For each entry below, write an exact copy and leave out the images.
- Opening Delimiter -
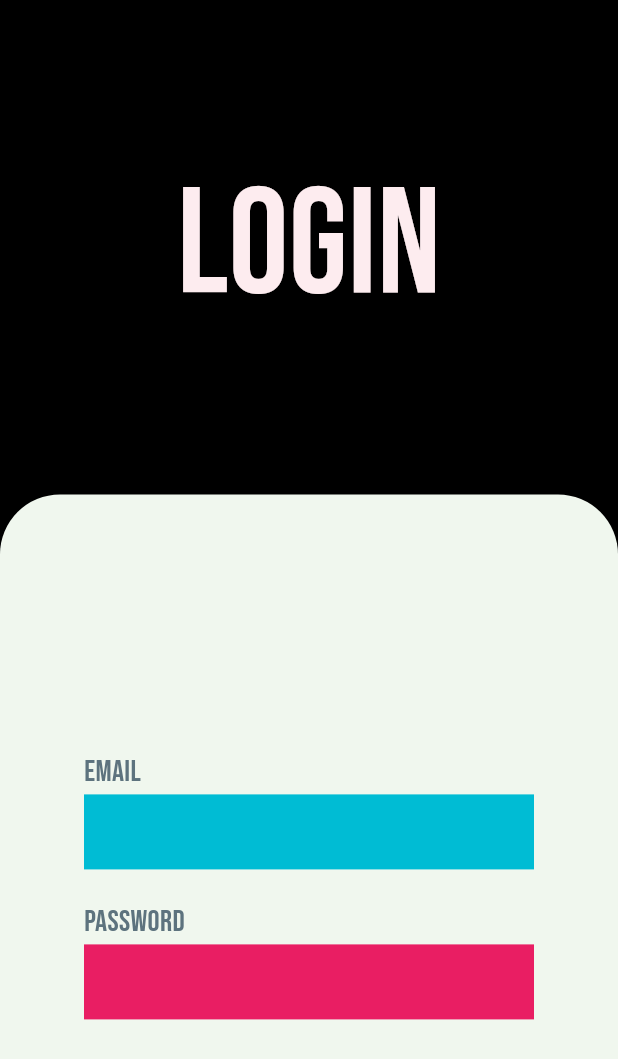
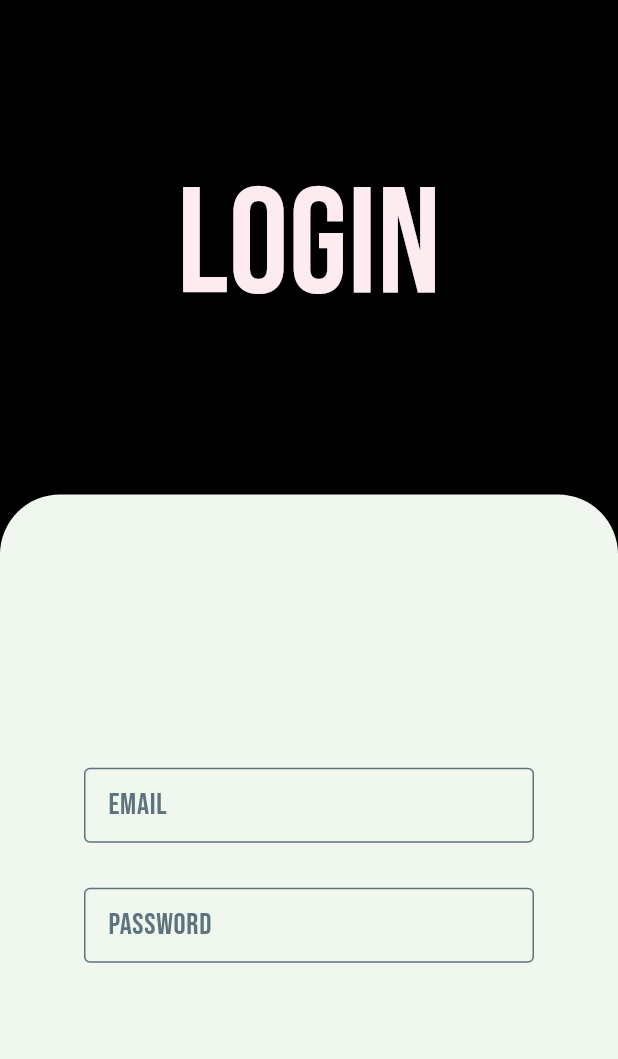
Before and after one commit to yurifilgueira/login_app_flutter, a Flutter app: the screen it shows after launch, on a phone screen of 412 x 824 dp. Shown: the top 1059 px of the screen. Run offline on Flutter 3.47's test engine with Material 3 defaults, Android fonts, the phone set to English and light mode, and no system bars; our stand-ins replace google_fonts.

Commit message:
Feat: Email and password text fields are done.

```diff
--- a/lib/main.dart
+++ b/lib/main.dart
@@ -60,7 +60,8 @@ class _LoginPageState extends State<LoginPage> {
   Widget build(BuildContext context) {
     return Scaffold(
       backgroundColor: Theme.of(context).colorScheme.surface,
-      body: Column(
+      body: SingleChildScrollView(
+        child: Column(
           children: [
             SizedBox(
                 height: MediaQuery.of(context).size.height * 0.40,
@@ -70,6 +71,7 @@ class _LoginPageState extends State<LoginPage> {
                 )),
             const LoginCard(),
           ],
+        ),
       ),
     );
   }
@@ -90,48 +92,63 @@ class LoginCard extends StatelessWidget {
         child: Container(
           decoration: _getDecorationLoginContainer(context),
           child: Column(
+            mainAxisAlignment: MainAxisAlignment.center,
             children: [
               SizedBox(
                 width: 300,
-                height: 200,
-                child: Align(
-                  alignment: Alignment.bottomLeft,
-                  child: Text(
-                    "Email",
-                    style: GoogleFonts.bebasNeue(
+                height: 50,
+                child: TextField(
+                  decoration: InputDecoration(
+                    border: const OutlineInputBorder(),
+                    enabledBorder: OutlineInputBorder(
+                      borderSide: BorderSide(
+                          color:
+                              Theme.of(context).colorScheme.onPrimaryContainer),
+                    ),
+                    labelText: 'Email',
+                    labelStyle: GoogleFonts.bebasNeue(
                         textStyle: TextStyle(
                             color: Theme.of(context)
                                 .colorScheme
                                 .onPrimaryContainer,
                             fontSize: 20)),
                   ),
+                  style: GoogleFonts.bebasNeue(
+                      textStyle: TextStyle(
+                          color:
+                              Theme.of(context).colorScheme.onPrimaryContainer,
+                          fontSize: 20)),
                 ),
               ),
-              Container(
-                width: 300,
-                height: 50,
-                color: Colors.cyan,
-              ),
+              const SizedBox(height: 30),
               SizedBox(
                 width: 300,
                 height: 50,
-                child: Align(
-                  alignment: Alignment.bottomLeft,
-                  child: Text(
-                    "Password",
-                    style: GoogleFonts.bebasNeue(
+                child: TextField(
+                  decoration: InputDecoration(
+                    border: const OutlineInputBorder(),
+                    enabledBorder: OutlineInputBorder(
+                      borderSide: BorderSide(
+                          color:
+                              Theme.of(context).colorScheme.onPrimaryContainer),
+                    ),
+                    focusColor:
+                        Theme.of(context).colorScheme.onPrimaryContainer,
+                    fillColor: Theme.of(context).colorScheme.onPrimaryContainer,
+                    labelText: 'Password',
+                    labelStyle: GoogleFonts.bebasNeue(
                         textStyle: TextStyle(
                             color: Theme.of(context)
                                 .colorScheme
                                 .onPrimaryContainer,
                             fontSize: 20)),
                   ),
+                  style: GoogleFonts.bebasNeue(
+                      textStyle: TextStyle(
+                          color:
+                              Theme.of(context).colorScheme.onPrimaryContainer,
+                          fontSize: 20)),
                 ),
-              ),
-              Container(
-                width: 300,
-                height: 50,
-                color: Colors.pink,
               ),
             ],
           ),
```
Lines whose indentation alone changed are shown as unchanged.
- Closing Delimiter -
• ANSWER FOR THIS EXERCISE:
Before and after one commit to yurifilgueira/login_app_flutter, a Flutter app: the screen it shows after launch, on a phone screen of 412 x 824 dp. Shown: the top 1059 px of the screen. Run offline on Flutter 3.47's test engine with Material 3 defaults, Android fonts, the phone set to English and light mode, and no system bars; our stand-ins replace google_fonts.

Commit message:
Feat: Email and password text fields are done.

```diff
--- a/lib/main.dart
+++ b/lib/main.dart
@@ -60,7 +60,8 @@ class _LoginPageState extends State<LoginPage> {
   Widget build(BuildContext context) {
     return Scaffold(
       backgroundColor: Theme.of(context).colorScheme.surface,
-      body: Column(
+      body: SingleChildScrollView(
+        child: Column(
           children: [
             SizedBox(
                 height: MediaQuery.of(context).size.height * 0.40,
@@ -70,6 +71,7 @@ class _LoginPageState extends State<LoginPage> {
                 )),
             const LoginCard(),
           ],
+        ),
       ),
     );
   }
@@ -90,48 +92,63 @@ class LoginCard extends StatelessWidget {
         child: Container(
           decoration: _getDecorationLoginContainer(context),
           child: Column(
+            mainAxisAlignment: MainAxisAlignment.center,
             children: [
               SizedBox(
                 width: 300,
-                height: 200,
-                child: Align(
-                  alignment: Alignment.bottomLeft,
-                  child: Text(
-                    "Email",
-                    style: GoogleFonts.bebasNeue(
+                height: 50,
+                child: TextField(
+                  decoration: InputDecoration(
+                    border: const OutlineInputBorder(),
+                    enabledBorder: OutlineInputBorder(
+                      borderSide: BorderSide(
+                          color:
+                              Theme.of(context).colorScheme.onPrimaryContainer),
+                    ),
+                    labelText: 'Email',
+                    labelStyle: GoogleFonts.bebasNeue(
                         textStyle: TextStyle(
                             color: Theme.of(context)
                                 .colorScheme
                                 .onPrimaryContainer,
                             fontSize: 20)),
                   ),
+                  style: GoogleFonts.bebasNeue(
+                      textStyle: TextStyle(
+                          color:
+                              Theme.of(context).colorScheme.onPrimaryContainer,
+                          fontSize: 20)),
                 ),
               ),
-              Container(
-                width: 300,
-                height: 50,
-                color: Colors.cyan,
-              ),
+              const SizedBox(height: 30),
               SizedBox(
                 width: 300,
                 height: 50,
-                child: Align(
-                  alignment: Alignment.bottomLeft,
-                  child: Text(
-                    "Password",
-                    style: GoogleFonts.bebasNeue(
+                child: TextField(
+                  decoration: InputDecoration(
+                    border: const OutlineInputBorder(),
+                    enabledBorder: OutlineInputBorder(
+                      borderSide: BorderSide(
+                          color:
+                              Theme.of(context).colorScheme.onPrimaryContainer),
+                    ),
+                    focusColor:
+                        Theme.of(context).colorScheme.onPrimaryContainer,
+                    fillColor: Theme.of(context).colorScheme.onPrimaryContainer,
+                    labelText: 'Password',
+                    labelStyle: GoogleFonts.bebasNeue(
                         textStyle: TextStyle(
                             color: Theme.of(context)
                                 .colorScheme
                                 .onPrimaryContainer,
                             fontSize: 20)),
                   ),
+                  style: GoogleFonts.bebasNeue(
+                      textStyle: TextStyle(
+                          color:
+                              Theme.of(context).colorScheme.onPrimaryContainer,
+                          fontSize: 20)),
                 ),
-              ),
-              Container(
-                width: 300,
-                height: 50,
-                color: Colors.pink,
               ),
             ],
           ),
```
Lines whose indentation alone changed are shown as unchanged.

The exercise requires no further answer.